People are being urged to download the new app, which forms a central part of the NHS Test and Trace service in England and the NHS Wales Test, Trace and Protect programme – identifying contacts of those who have tested positive for coronavirus.
The contact tracing element of the app works by using low-energy Bluetooth to log the amount of time people spend near other app users, and the distance between them, so it can alert them if someone they have been close to later tests positive for COVID-19.
The app will advise people to self-isolate if they have been in close contact with a confirmed case. It will also enable the user to check symptoms, book a free test if needed and get test results.
Announcing the launch, Health and Social Care Secretary Matt Hancock said: “We are at a tipping point in our efforts to control the spread of this virus. With infection rates rising we must use every tool at our disposal to prevent transmission, including the latest technology.
“We have worked extensively with tech companies, international partners, and privacy and medical experts – and learned from the trials – to develop an app that is secure, simple to use and will help keep our country safe.
“Today’s launch marks an important step forward in our fight against this invisible killer and I urge everyone who can to download and use the app to protect themselves and their loved ones.”
The app is designed with user privacy in mind, so it tracks the virus not people. The system generates a random ID for an individual’s device, which can be exchanged between devices via Bluetooth, rather than GPS. These random IDs regenerate frequently to add an extra layer of security and preserve anonymity.
It does not hold personal information such as the user’s name, address or date of birth, and only requires the first half of a person’s postcode to ensure local outbreaks can be managed.

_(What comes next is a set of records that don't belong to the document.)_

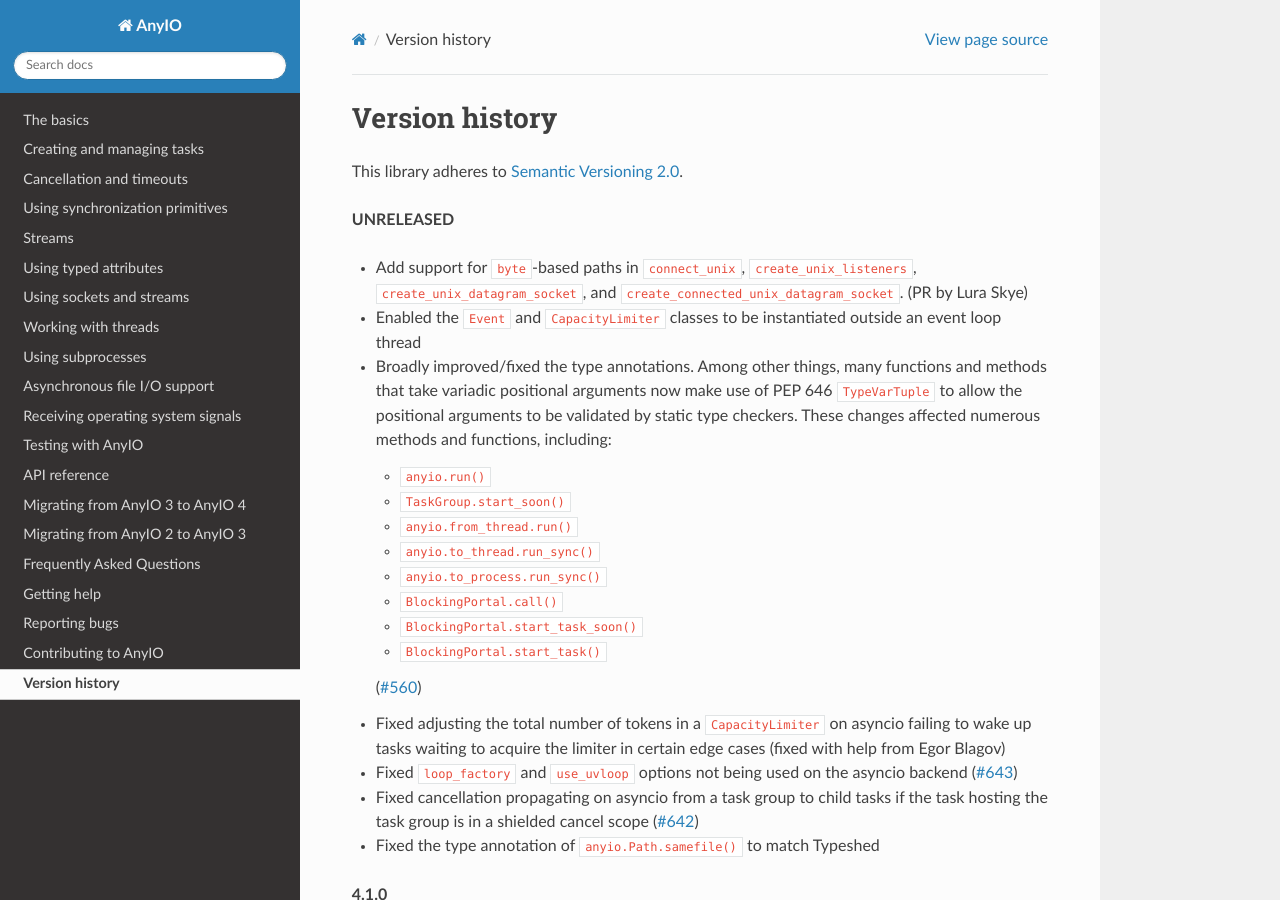
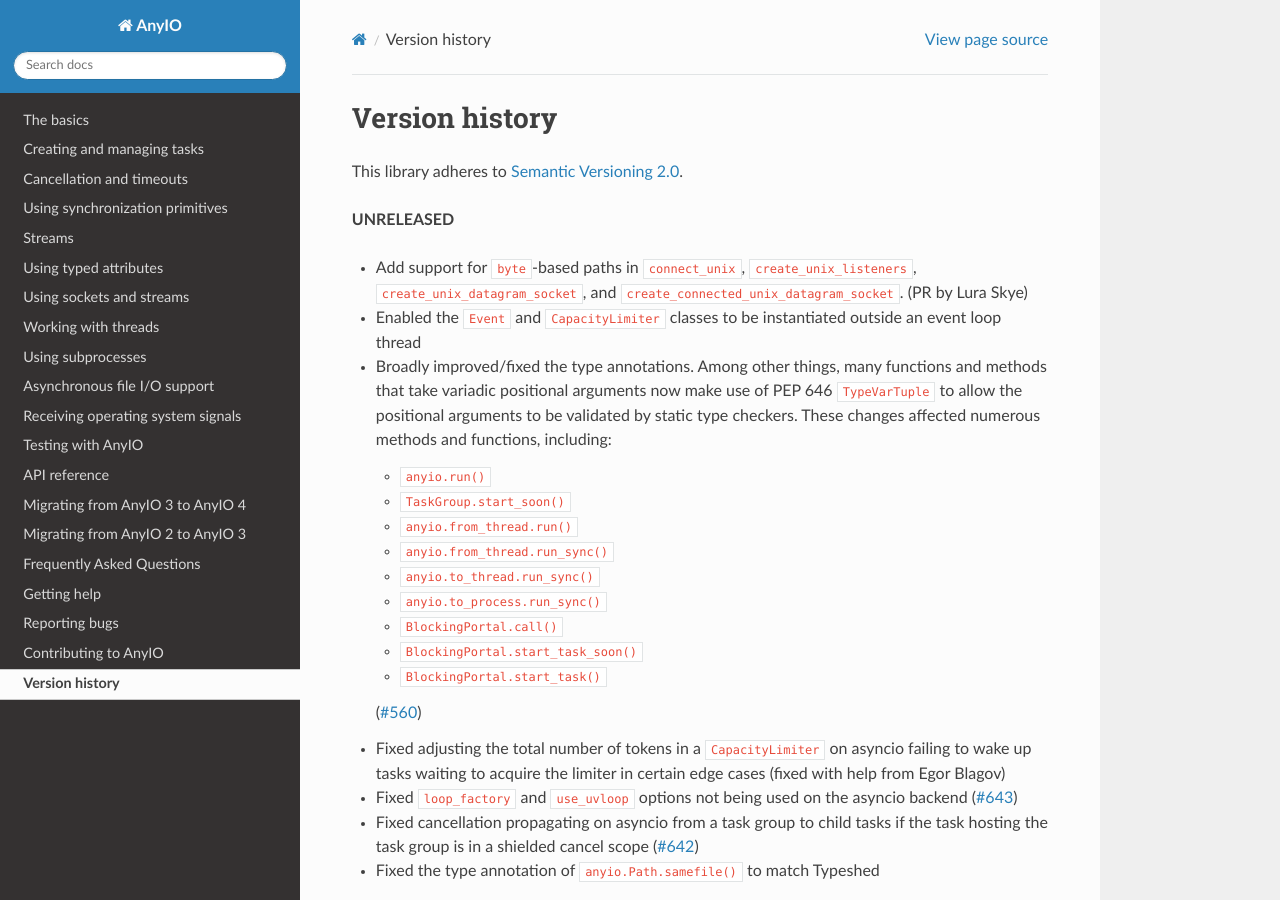
Before and after one commit to agronholm/anyio, a Sphinx documentation site: the page built from docs/versionhistory.rst, in a window 1280 px wide and 900 px high. Built offline with Sphinx 7.4.7 and the Read the Docs theme 2.0.0, drawn with Linux system fonts in a browser that asks for light colours; the version number could not be read and is left out.

Commit message:
Added mention of anyio.from_thread.run_sync() to the changelog

```diff
--- a/docs/versionhistory.rst
+++ b/docs/versionhistory.rst
@@ -18,6 +18,7 @@ This library adheres to `Semantic Versioning 2.0 <http://semver.org/>`_.
   * ``anyio.run()``
   * ``TaskGroup.start_soon()``
   * ``anyio.from_thread.run()``
+  * ``anyio.from_thread.run_sync()``
   * ``anyio.to_thread.run_sync()``
   * ``anyio.to_process.run_sync()``
   * ``BlockingPortal.call()``
```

The NHS Test and Trace team behind the app has worked with major tech companies, including Google and Apple, scientists within the Alan Turing Institute and Oxford University, Zuhlke Engineering, medical experts, privacy groups, at-risk communities and teams in countries across the world using similar apps – such as Germany, to develop the app.
The app has been through trials in the Isle of Wight, Newham and among NHS Volunteer Responders and lessons learned have informed the final version that is launching today.
Simon Thompson, managing director of the NHS COVID-19 App, said: “We have worked tirelessly to develop the new NHS COVID-19 app and we are incredibly grateful to all residents of the Isle of Wight, London Borough of Newham, and NHS Volunteer Responders – the learnings and insight have made the app what it is today. We are now ready to roll-out the app across England and Wales.
“This new version is so much more than just a contact tracing app– it has a range of features which will quickly alert you if you’re at risk of coronavirus. The more people who use it, the better it works.
“We are confident that every person who downloads the app will be helping to protect themselves and their loved ones.”